Pierre Herckes, professor in the School of Molecular Sciences, recently presented a public lecture on water quality issues as part of the Dean of Science Public Lecture Series at ASU. The event also featured a panel of local experts on water quality: Paul Westerhoff, from the Ira A. Fulton School of Engineering at ASU; Rhett Larson from the Sandra Day O'Connor College of Law at ASU; Mike Ploughe who is a senior scientist at the Salt River Project; and Kathryn Sorenson, Director of Water Services for the City of Phoenix. ASU, Arizona State University, Water, School of Molecular Sciences Discussion panel on water quality in our communities. Download Full Image

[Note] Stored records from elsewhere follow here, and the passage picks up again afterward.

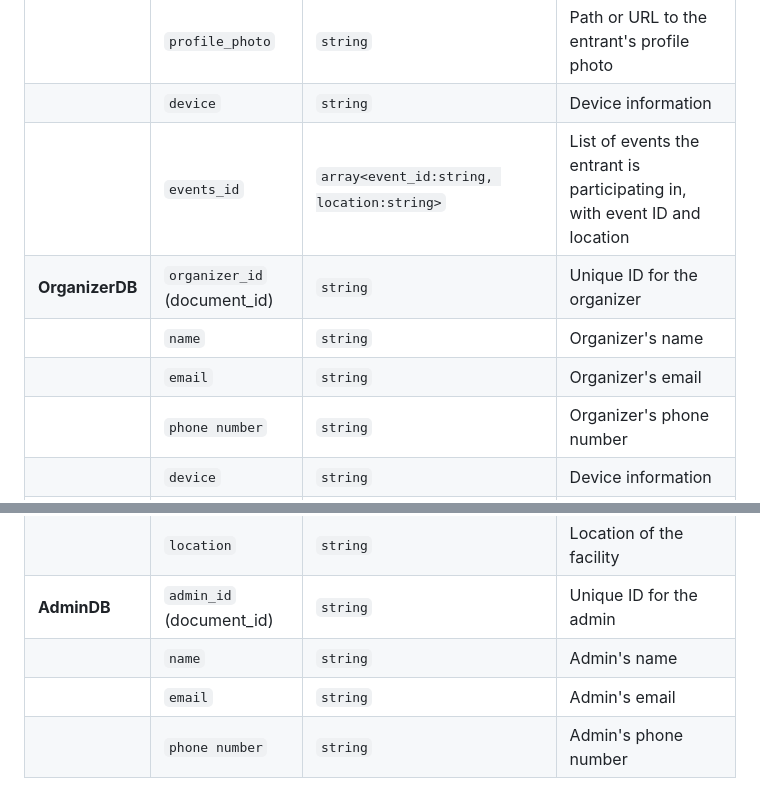
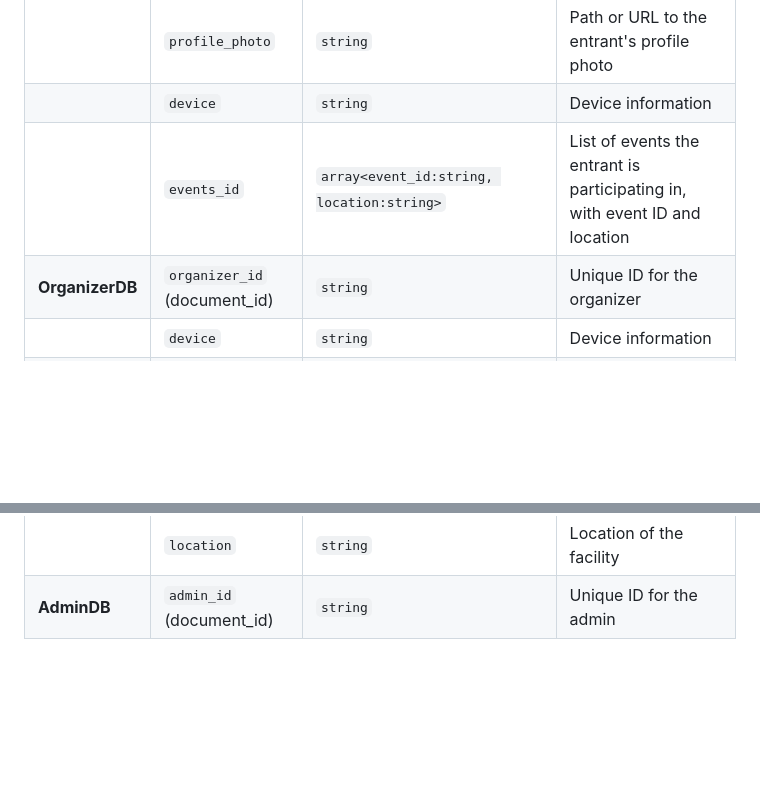
Before and after one commit to CMPUT301F24breeze0/breeze0-events, a Markdown page: README.md, 2 parts joined by grey strips. Drawn GitHub-style; blank space fills up the shorter version.

```diff
--- a/README.md
+++ b/README.md
@@ -6,11 +6,8 @@
 |               | `phone number`             | `string`                                      | Entrant's phone number                                                            |
 |               | `profile_photo`            | `string`                                      | Path or URL to the entrant's profile photo                                        |
 |               | `device`                   | `string`                                      | Device information                                                                |
-|               | `events_id`                | `array<event_id:string, location:string>`      | List of events the entrant is participating in, with event ID and location        |
+|               | `events_id`                | `array<event_id:string, location:string>`     | List of events the entrant is participating in, with event ID and location        |
 | **OrganizerDB**| `organizer_id` (document_id)| `string`                                      | Unique ID for the organizer                                                       |
-|               | `name`                     | `string`                                      | Organizer's name                                                                  |
-|               | `email`                    | `string`                                      | Organizer's email                                                                 |
-|               | `phone number`             | `string`                                      | Organizer's phone number                                                          |
 |               | `device`                   | `string`                                      | Device information                                                                |
 |               | `events_id`                | `array<event_id>`                              | List of event IDs organized by the organizer                                      |
 | **OverallDB** | `organizer_id` (document_id)| `string`                                      | Unique ID for the organizer                                                       |
@@ -25,6 +22,3 @@
 | **FacilityDB**| `facility_id` (document_id) | `string`                                      | Unique ID for the facility                                                        |
 |               | `location`                 | `string`                                      | Location of the facility                                                          |
 | **AdminDB**   | `admin_id` (document_id)    | `string`                                      | Unique ID for the admin                                                           |
-|               | `name`                     | `string`                                      | Admin's name                                                                      |
-|               | `email`                    | `string`                                      | Admin's email                                                                     |
-|               | `phone number`             | `string`                                      | Admin's phone number                                                              |
```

Pierre described many of the delicate factors that contribute to water quality, using the recent problems of Flint, Michigan as an example. When Flint switched their source of water from the City of Detroit water supply to the Flint River, small changes in the water chemistry, which on their own were not unsafe, caused dramatically increased leaching of lead, a known neurotoxin, from the Flint water system pipes, that made its way into the drinking water supply.

Pierre also discussed the local water supply, which has quite diverse sources, including the Colorado, Verde and Salt rivers, and also local wells. Mike Ploughe described the Salt and Verde River watersheds, which are the ultimate source of water in the Valley, and the importance of maintaining their health, and Kathryn Sorensen discussed how different areas in the Valley obtain water differently from the various water sources. Pierre then talked about the kinds of contaminants that can negatively influence water quality, and Rhett Larson described how water quality is regulated by law. The final subject addressed was how water is purified, including a discussion of chlorine and fluorine in water and Paul Westerhoff described water purification methods that are used locally.

The ASU School of Molecular Sciences is an academic unit of the College of Liberal Arts and Sciences

Ken Fagan

Videographer, ASU News